It is relatively easier to target segments that are static with time – by that I mean, customers will stay in their “assigned segment” if not for their lifetime but for a much longer period. The extreme example is gender as segmentation variable.  A marketer can target the resources accordingly and can measure its effectiveness. But how can a marketer target  customers when at any given time the customer could be in any one of the segments?

I think the Danish word for this is  -Vaelg!  The English word is Versions.

Here is what Scandinavian Airlines does to target its customers,

Sometimes you want comfort, sometimes you want lowest prices and sometimes both. Fly our Business, Economy or Economy Extra – whatever fits your needs best. By the way Vaelg means choose in English

Please Self-select yourself!

Please Self-select yourself!

One last point – notice how they do not show any price in these options. This is applying consumer behavior principle of getting customers to commit emotionally before they see the price. This is a pricing tactic that works well with the chosen pricing strategy.

All in all a very good execution by SAS.

Effect of Reference Price On Future Price Discrimination

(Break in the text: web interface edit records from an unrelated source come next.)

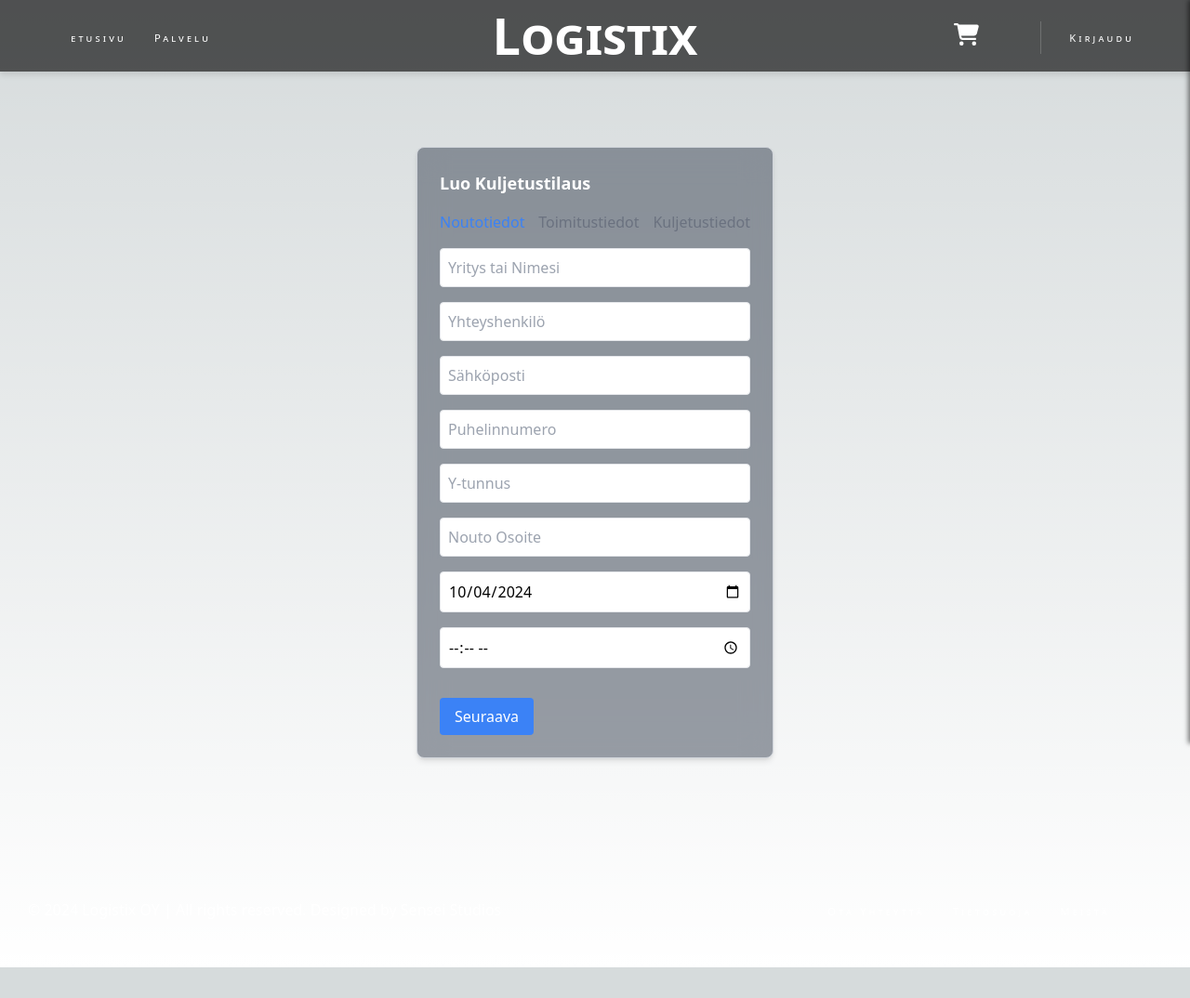
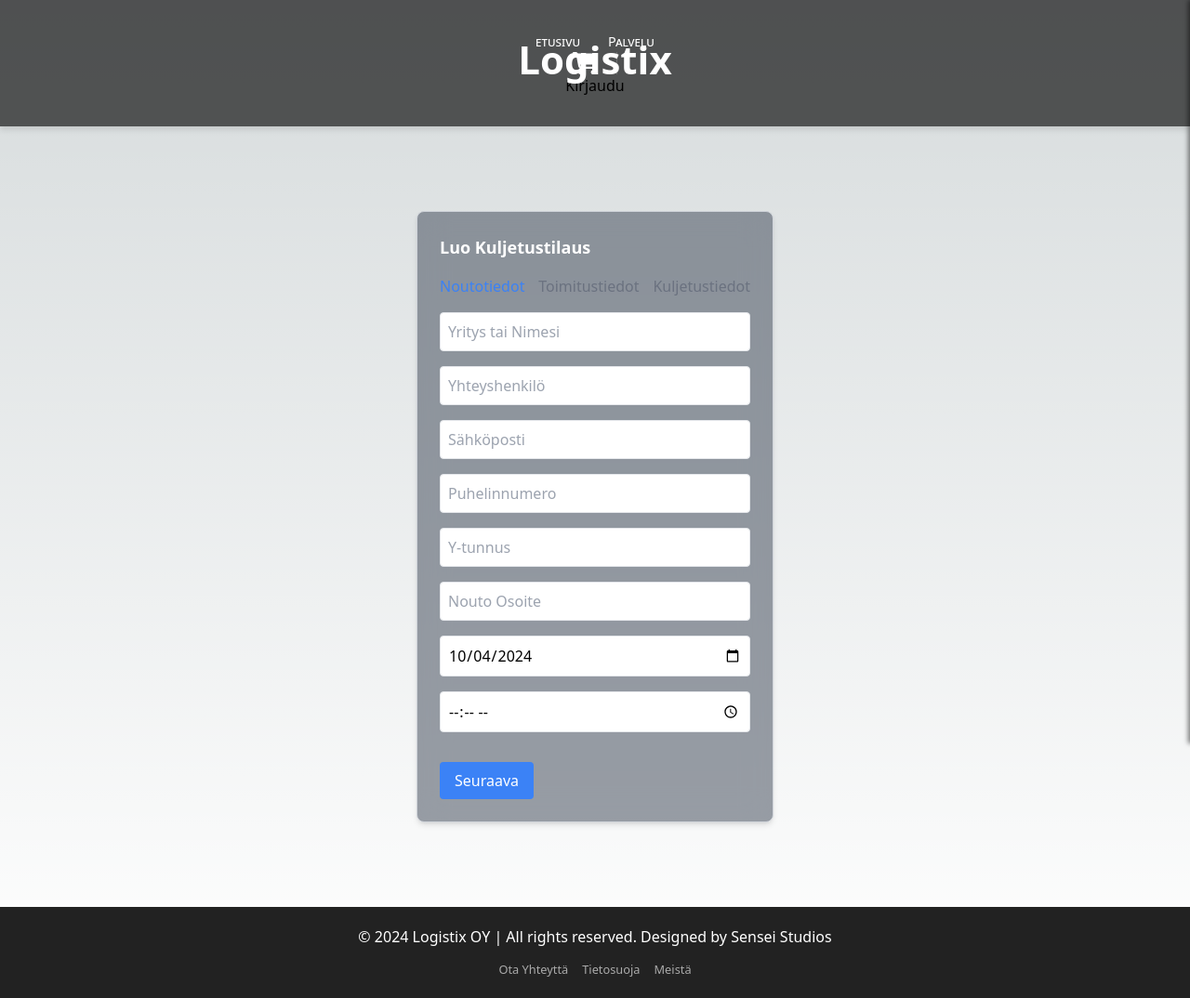
Before and after one commit to thahertech/logistics-platform, a Next.js app: page /createShipment in a window 1280 px wide. Shown: the whole page at 93% size. Before the commit the page ends 1041 px from the top, so only its background shows below. Built offline with nearby package versions, Linux system fonts and the light colour scheme.

Commit message:
updated sidebar filtering system

```diff
--- a/src/app/Styles/Layout.module.css
+++ b/src/app/Styles/Layout.module.css
@@ -1,12 +1,179 @@
+/* Layout.module.css */
 
 .header {
+  background-color: #000000a1;
+  padding: 2rem 4rem;
+  width: 100%;
+  box-shadow: 0 4px 6px rgba(0, 0, 0, 0.1);
+  display: flex;
+  flex-direction: column;
+  align-items: center;
+
+}
+
+.topRow {
   display: flex;
   justify-content: space-between;
   align-items: center;
-    background-color: #000000a1;
-    padding: 25px 20px;
-    box-shadow: 0 4px 6px rgba(0, 0, 0, 0.1);
+  width: 100%;
+  position: relative;
+  flex-direction: row-reverse;
 }
+
+.headerLogo {
+  font-size: 42px;
+  font-weight: 600;
+  color: #fff;
+  text-decoration: none;
+  position: absolute;
+  left: 50%;
+  transform: translateX(-50%);
+  white-space: nowrap;
+}
+
+/* Cart and Auth Button Container on Right Side */
+.rightControls {
+  display: flex;
+  align-items: center;
+}
+
+.cartContainer {
+  position: relative;
+  cursor: pointer;
+  padding-right: 20px;
+  display: flex;
+  align-items: center;
+  border-right: 1px solid #ffffff2f;
+}
+
+.cartIcon {
+  font-size: 24px;
+  color: white;
+}
+
+.cartCount {
+  position: absolute;
+  top: -8px;
+  right: 0;
+  background-color: rgb(0, 0, 0);
+  color: white;
+  border-radius: 50%;
+  padding: 2px 6px;
+  font-size: 12px;
+}
+
+/* Login/Logout Button Styling */
+.authButton {
+  margin-left: 20px;
+}
+
+.loginLink, .logoutButton {
+  font-size: 0.9rem;
+  color: #fff;
+  background: transparent;
+  border: none;
+  text-decoration: none;
+  padding: 8px 12px;
+  cursor: pointer;
+  transition: color 0.3s ease;
+}
+
+.logoutButton:hover, .loginLink:hover {
+  box-shadow: 0px 1px 2px 0.5px rgba(255, 255, 255, 0.71);
+  border-radius: 5px;
+}
+
+
+/* Bottom Row Menu Styling */
+.bottomRow {
+  display: flex;
+  justify-content: center;
+  width: 100%;
+  padding-top: 4rem;
+}
+
+.navMenu {
+  display: flex;
+  gap: 20px;
+}
+
+.navItem {
+  list-style: none;
+}
+
+.navLink {
+  font-size: 0.9rem;
+  color: #fff;
+  text-decoration: none;
+  padding: 10px 5px;
+  transition: color 0.3s ease;
+  font-variant: small-caps;
+
+}
+
+.navLink:hover {
+  color: #f0f0f0;
+}
+
+/* Main Content and Footer Styling */
+.mainContent {
+  padding: 20px;
+}
+
+.footer {
+  background-color: #222;
+  color: #fff;
+  padding: 20px;
+  text-align: center;
+}
+
+.footerText {
+  margin: 0;
+  padding-bottom: 10px;
+}
+
+.footerMenu {
+  display: flex;
+  justify-content: center;
+  gap: 15px;
+  list-style: none;
+  padding: 0;
+}
+
+.footerLink {
+  color: #aaa;
+  text-decoration: none;
+  font-size: 0.8rem;
+}
+
+.footerLink:hover {
+  color: #fff;
+}
+
+
+/* Hover Effect */
+.navLink:hover, .navLink1:hover {
+  color: #9b9b9b; /* Change color on hover */
+  border-color: rgba(255, 255, 255, 0.5); /* Light border on hover */
+  box-shadow: 0px 1px 2px 0.5px rgba(255, 255, 255, 0.71);
+}
+
+/* Responsive Adjustments */
+@media (max-width: 1200px) {
+  .header {
+    padding: 20px;
+  }
+  .navMenu {
+    flex-direction: column;
+    gap: 10px;
+  }
+  .headerTop {
+    flex-direction: column;
+    align-items: center;
+  }
+}
+
+
 
 .section {
   padding: 0;
@@ -55,160 +222,3 @@
     transform: translateX(-100%);
   }
 }
-
-
-  .headerLogo, .footerLogo {
-    font-size: 54px;
-    font-weight: 600;
-    font-variant: small-caps;
-    color: #fff;
-    text-decoration: none;
-    text-align: center;
-    justify-content: center;
-    position: absolute;
-    left: 50%;
-    transform: translateX(-50%);
-  }
-
-  .navMenu, .footerMenu {
-    display: flex;
-    flex-direction: row;
-    gap: 20px;
-    margin-left: 4vw;
-  }
-  .footerMenu {
-    margin-left: 0;
-    margin-right: 4vw;
-  }
-
-  .navItem, .footerItem{
-    list-style: none;
-  }
-
-.cartContainer {
-  position: relative;
-  display: inline-block;
-  margin-left: auto;
-  padding-right: 50px;
-}
-
-.cartContainer:hover {
-  cursor: pointer;
-  color: #9b9b9b;
-}
-
-.cartIcon {
-  font-size: 24px;
-  color: white;
-}
-
-.cartCount {
-  position: absolute;
-  top: -1rem;
-  right: 2.5rem;
-  background-color: rgb(0, 0, 0);
-  color: white;
-  border-radius: 50%;
-  padding: 2px 6px;
-  font-size: 12px;
-}
-
-  .navLink, .navLink1, .footerLink, .footerLink1 {
-    font-size: 0.7rem;
-    color: #fff;
-    text-decoration: none;
-    padding: 10px 5px;
-    transition: color 0.3s ease;
-    font-weight: 200;
-    letter-spacing: 0.2rem;
-    font-variant: small-caps;
-
-  }
-
-  .navLink1, .footerLink1 {
-    padding-left: 30px;
-    padding-right: 40px;
-    margin-left: 1rem;
-    border-left: 1px solid #ffffff2f;
-  }
-
-  .navLink:hover, .navLink1:hover, .footerLink:hover {
-    box-shadow: 0px 1px 2px 0.5px rgba(255, 255, 255, 0.71);
-    border-radius: 5px;
-  }
-
-  /*————— Main Content Styles —————*/
-  .mainContent {
-    padding: 10px;
-    max-width: 1400px;
-    margin: 0 auto;
-  }
-
-  .container {
-    display: flex;
-    flex-wrap: wrap;
-    justify-content: space-between;
-  }
-
-  /*————— Footer Styles —————*/
-  .footer {
-    display: flex;
-    color: #fff;
-    padding: 30px;
-    margin-bottom: 20px;
-    align-content: center;
-    margin-top: 40px;
-    position: relative;
-    bottom: 0;
-    width: 100%;
-    justify-content: space-between;
-  }
-
-  .footerText {
-    font-size: 16px;
-    justify-content: flex-start;
-  }
-
-  .logoImage {
-    height: 125px;
-    display: flex;
-    width: auto;
-  }
-
-
-  @media (max-width: 1200px) {
-    .header {
-      flex-direction: column;
-      align-items: center;
-      justify-content: space-between;
-      align-content: center;
-      align-self: center;
-    }
-    .navLink1, .footerLink1 {
-      padding: auto;
-      justify-content: center;
-      border-left: unset;
-    }
-
-    .navMenu {
-      flex-direction: column;
-      margin-left: 0;
-      gap: 10px;
-      align-items: center;
-      margin-top: 100px;
-    }
-
-
-    .mainContent {
-      padding: 10px;
-    }
-  }
-
-.backdrop-filter {
-  -webkit-backdrop-filter: blur(10px);
-  backdrop-filter: blur(10px);
-}
-
-.bg-opacity-50 {
-  background-color: rgba(107, 114, 128, 0.5);
-}
--- a/src/app/Styles/sideBar.module.css
+++ b/src/app/Styles/sideBar.module.css
@@ -20,6 +20,7 @@
     display: block;
     margin-bottom: 5px;
     font-weight: 500;
+    color: white;
   }
 
   .filterGroup input,
```
Also changed, not shown: src/app/components/sideBar.js (+145 -32 lines). Lines whose indentation alone changed are shown as unchanged.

I do not know how many times I quoted “If one price is good, two are better”.  Instead of reading all my posts on this topic, it serves you well to read this article from The Economist on pricing for music downloads. A very clear explanation of basic pricing concepts and the need for  pricing discrimination.

The core idea of multi-version pricing is to define versions that meet the needs of different segments and deliver them at prices they are willing to pay. The versions differ in features and hence the value they provide.  It is not enough to have versions, it is essential to position these correctly so customers will self-select themselves to the right version.

In the music downloads business 99 cents has been the price for very long time. Multi-version pricing here would mean producing musics that appeal to different segments and pricing them accordingly.  The Economist article quotes a music downloads pricing study from Wharton researchers that found

this would increase profits by a mere 3%. Part of the problem was that people who valued one song highly also tended to place a high value on others. This implies that person-specific, and not song-specific, pricing would be more efficient.

willingness to pay for music downloads does not vary across music types but only across customers

If only types of music were the segmentation variable it would have been easier to identify the segments. If this holds true for the rest of the population, certain segments just have higher willingess to pay for all kinds of music and vice versa. It is non-trivial to determine which segment a customer belongs to and  price discrimination for the same song will be perceived unfair.

The question is if this type of consumer behavior existed before Apple iTunes introduced 99 cent price for all music downloads or it is a direct result of that. For the segment that simply has higher willingness to pay for all songs Apple’s pricing is not the reason for their behavior. But for the second segment, it is conceivable that they would have valued different music differently. But the 99 cent price set a hard reference price that neutralized this difference. The net result is a segment that is willing to pay just one price for all the songs.

Once again we see unrecognized profits due to reference price effect, in this case set and controlled by a dominant player in the value chain.

Next up are lost profit from $9.99 price for e-Books set by Amazon, Barnes and Noble and Sony and  $8.99 reference price for hardcover books set by Wal Mart.